(INFORMATION Opens)

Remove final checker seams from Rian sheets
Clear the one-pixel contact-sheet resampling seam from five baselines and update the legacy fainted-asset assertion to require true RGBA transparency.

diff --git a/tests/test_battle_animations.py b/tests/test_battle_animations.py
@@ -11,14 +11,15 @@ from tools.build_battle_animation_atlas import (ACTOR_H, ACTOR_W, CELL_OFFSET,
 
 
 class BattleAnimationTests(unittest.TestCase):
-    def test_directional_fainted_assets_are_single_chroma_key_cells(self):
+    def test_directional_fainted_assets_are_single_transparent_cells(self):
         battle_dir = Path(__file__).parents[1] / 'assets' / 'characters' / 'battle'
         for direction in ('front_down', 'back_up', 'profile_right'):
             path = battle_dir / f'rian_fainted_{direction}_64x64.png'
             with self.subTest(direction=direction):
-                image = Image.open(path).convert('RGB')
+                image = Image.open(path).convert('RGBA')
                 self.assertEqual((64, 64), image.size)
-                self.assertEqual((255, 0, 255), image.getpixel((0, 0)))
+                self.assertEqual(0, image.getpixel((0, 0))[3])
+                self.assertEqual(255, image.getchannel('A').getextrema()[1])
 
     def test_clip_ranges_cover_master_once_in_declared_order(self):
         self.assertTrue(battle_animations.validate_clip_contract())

(INFORMATION Closes)

EXERCISE DETAILS: Work out how many lines in the records above hold the string "from", then give only that count.

PROBLEM SOLUTION: 3